*** Supplied records Section Begins ***

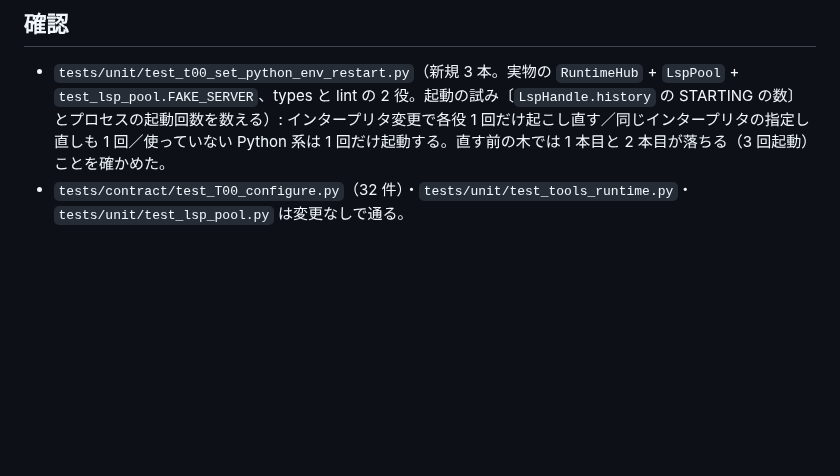
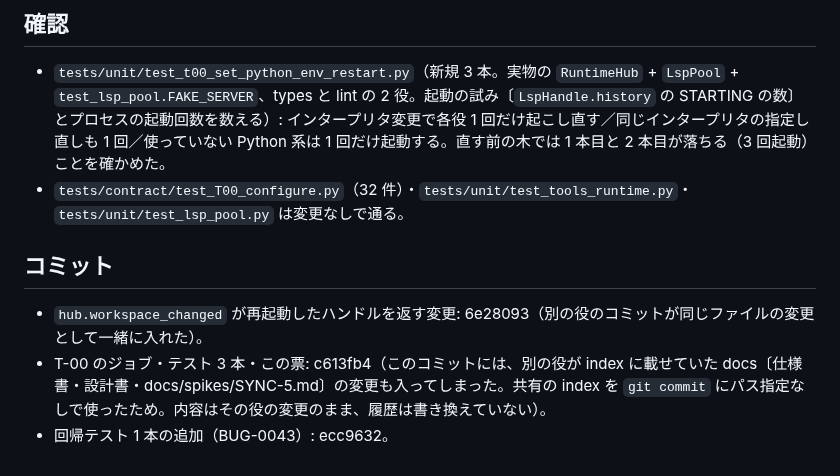
Before and after one commit to ShinichiOkas/Lucianke, a Markdown page: bugs/BUG-0035-set-python-env-may-restart-python-lsp-twice.md, the part around the change. Drawn GitHub-style; blank space fills up the shorter version.

Commit message:
BUG-0035: 票にコミット ID を書く
Co-Authored-By: Claude Opus 5.5 <noreply@anthropic.com>

```diff
--- a/bugs/BUG-0035-set-python-env-may-restart-python-lsp-twice.md
+++ b/bugs/BUG-0035-set-python-env-may-restart-python-lsp-twice.md
@@ -30,3 +30,8 @@
 
 - `tests/unit/test_t00_set_python_env_restart.py`（新規 3 本。実物の `RuntimeHub` + `LspPool` + `test_lsp_pool.FAKE_SERVER`、types と lint の 2 役。起動の試み〔`LspHandle.history` の STARTING の数〕とプロセスの起動回数を数える）: インタープリタ変更で各役 1 回だけ起こし直す／同じインタープリタの指定し直しも 1 回／使っていない Python 系は 1 回だけ起動する。直す前の木では 1 本目と 2 本目が落ちる（3 回起動）ことを確かめた。
 - `tests/contract/test_T00_configure.py`（32 件）・`tests/unit/test_tools_runtime.py`・`tests/unit/test_lsp_pool.py` は変更なしで通る。
+
+## コミット
+- `hub.workspace_changed` が再起動したハンドルを返す変更: 6e28093（別の役のコミットが同じファイルの変更として一緒に入れた）。
+- T-00 のジョブ・テスト 3 本・この票: c613fb4（このコミットには、別の役が index に載せていた docs〔仕様書・設計書・docs/spikes/SYNC-5.md〕の変更も入ってしまった。共有の index を `git commit` にパス指定なしで使ったため。内容はその役の変更のまま、履歴は書き換えていない）。
+- 回帰テスト 1 本の追加（BUG-0043）: ecc9632。
```
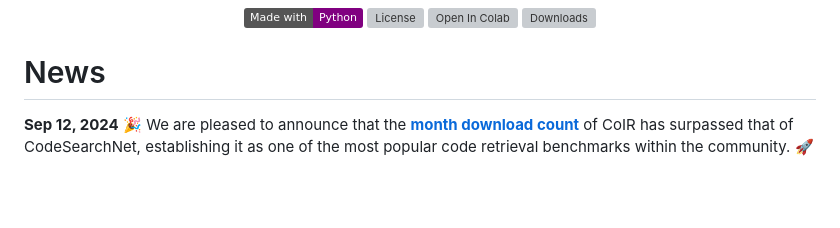
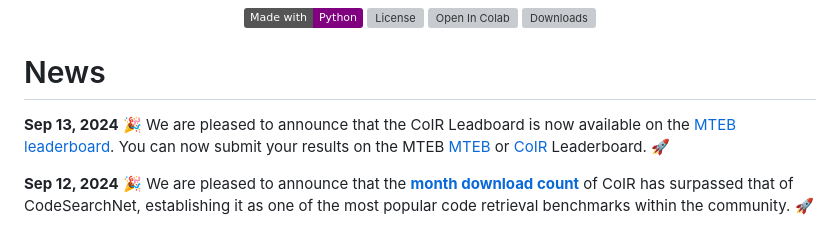
Before and after one commit to CoIR-team/coir, a Markdown page: README.md, the part around the change. Drawn GitHub-style; badges without logos; blank space fills up the shorter version; grey boxes are pictures that could not be loaded.

```diff
--- a/README.md
+++ b/README.md
@@ -20,6 +20,8 @@
 
 
 # News
+
+**Sep 13, 2024** 🎉  We are pleased to announce that the CoIR Leadboard is now available on the [MTEB leaderboard](https://huggingface.co/spaces/mteb/leaderboard). You can now submit your results on the MTEB [MTEB](https://huggingface.co/spaces/mteb/leaderboard) or [CoIR](https://archersama.github.io/coir/) Leaderboard. 🚀
 
 **Sep 12, 2024** 🎉  We are pleased to announce that the **[month download count](https://huggingface.co/CoIR-Retrieval)** of CoIR has surpassed that of CodeSearchNet, establishing it as one of the most popular code retrieval benchmarks within the community. 🚀
 
```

*** Supplied records Section Ends ***

Description of the task
Every entry above should be duplicated exactly. Do not include the images.

Exercise solution
Before and after one commit to ShinichiOkas/Lucianke, a Markdown page: bugs/BUG-0035-set-python-env-may-restart-python-lsp-twice.md, the part around the change. Drawn GitHub-style; blank space fills up the shorter version.

Commit message:
BUG-0035: 票にコミット ID を書く
Co-Authored-By: Claude Opus 5.5 <noreply@anthropic.com>

```diff
--- a/bugs/BUG-0035-set-python-env-may-restart-python-lsp-twice.md
+++ b/bugs/BUG-0035-set-python-env-may-restart-python-lsp-twice.md
@@ -30,3 +30,8 @@
 
 - `tests/unit/test_t00_set_python_env_restart.py`（新規 3 本。実物の `RuntimeHub` + `LspPool` + `test_lsp_pool.FAKE_SERVER`、types と lint の 2 役。起動の試み〔`LspHandle.history` の STARTING の数〕とプロセスの起動回数を数える）: インタープリタ変更で各役 1 回だけ起こし直す／同じインタープリタの指定し直しも 1 回／使っていない Python 系は 1 回だけ起動する。直す前の木では 1 本目と 2 本目が落ちる（3 回起動）ことを確かめた。
 - `tests/contract/test_T00_configure.py`（32 件）・`tests/unit/test_tools_runtime.py`・`tests/unit/test_lsp_pool.py` は変更なしで通る。
+
+## コミット
+- `hub.workspace_changed` が再起動したハンドルを返す変更: 6e28093（別の役のコミットが同じファイルの変更として一緒に入れた）。
+- T-00 のジョブ・テスト 3 本・この票: c613fb4（このコミットには、別の役が index に載せていた docs〔仕様書・設計書・docs/spikes/SYNC-5.md〕の変更も入ってしまった。共有の index を `git commit` にパス指定なしで使ったため。内容はその役の変更のまま、履歴は書き換えていない）。
+- 回帰テスト 1 本の追加（BUG-0043）: ecc9632。
```
Before and after one commit to CoIR-team/coir, a Markdown page: README.md, the part around the change. Drawn GitHub-style; badges without logos; blank space fills up the shorter version; grey boxes are pictures that could not be loaded.

```diff
--- a/README.md
+++ b/README.md
@@ -20,6 +20,8 @@
 
 
 # News
+
+**Sep 13, 2024** 🎉  We are pleased to announce that the CoIR Leadboard is now available on the [MTEB leaderboard](https://huggingface.co/spaces/mteb/leaderboard). You can now submit your results on the MTEB [MTEB](https://huggingface.co/spaces/mteb/leaderboard) or [CoIR](https://archersama.github.io/coir/) Leaderboard. 🚀
 
 **Sep 12, 2024** 🎉  We are pleased to announce that the **[month download count](https://huggingface.co/CoIR-Retrieval)** of CoIR has surpassed that of CodeSearchNet, establishing it as one of the most popular code retrieval benchmarks within the community. 🚀
 
```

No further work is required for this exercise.